● **Assignment**
Wherever the string "shown" turns up in the data, copy the whole line.
-- Records for the exercise follows --
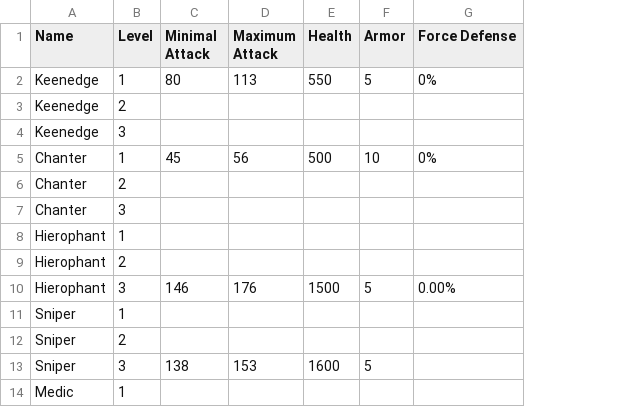
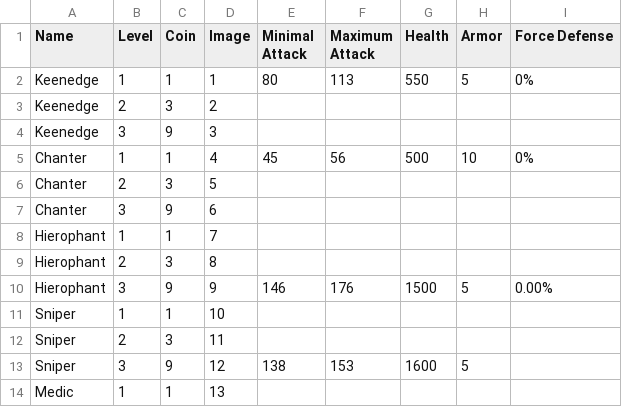
Before and after one commit to evolutionchess/evolutionchess.github.io, a CSV file: _data/stats.csv, drawn as a sheet; only a part is shown; the diff names each change by its address in the sheet, - before the commit and + after, or states it on an @@ line.

```diff
--- a/_data/stats.csv
+++ b/_data/stats.csv
+column C (Coin), rows 2-14: 1 | 3 | 9 | 1 | 3 | 9 | 1 | 3 | 9 | 1 | 3 | 9 | 1
+column D (Image), rows 2-14: 1 | 2 | 3 | 4 | 5 | 6 | 7 | 8 | 9 | 10 | 11 | 12 | 13
```
Also changed, not shown: 53 other files.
-- Records for the exercise concluded --
● **Your solution**
Before and after one commit to evolutionchess/evolutionchess.github.io, a CSV file: _data/stats.csv, drawn as a sheet; only a part is shown; the diff names each change by its address in the sheet, - before the commit and + after, or states it on an @@ line.
Also changed, not shown: 53 other files.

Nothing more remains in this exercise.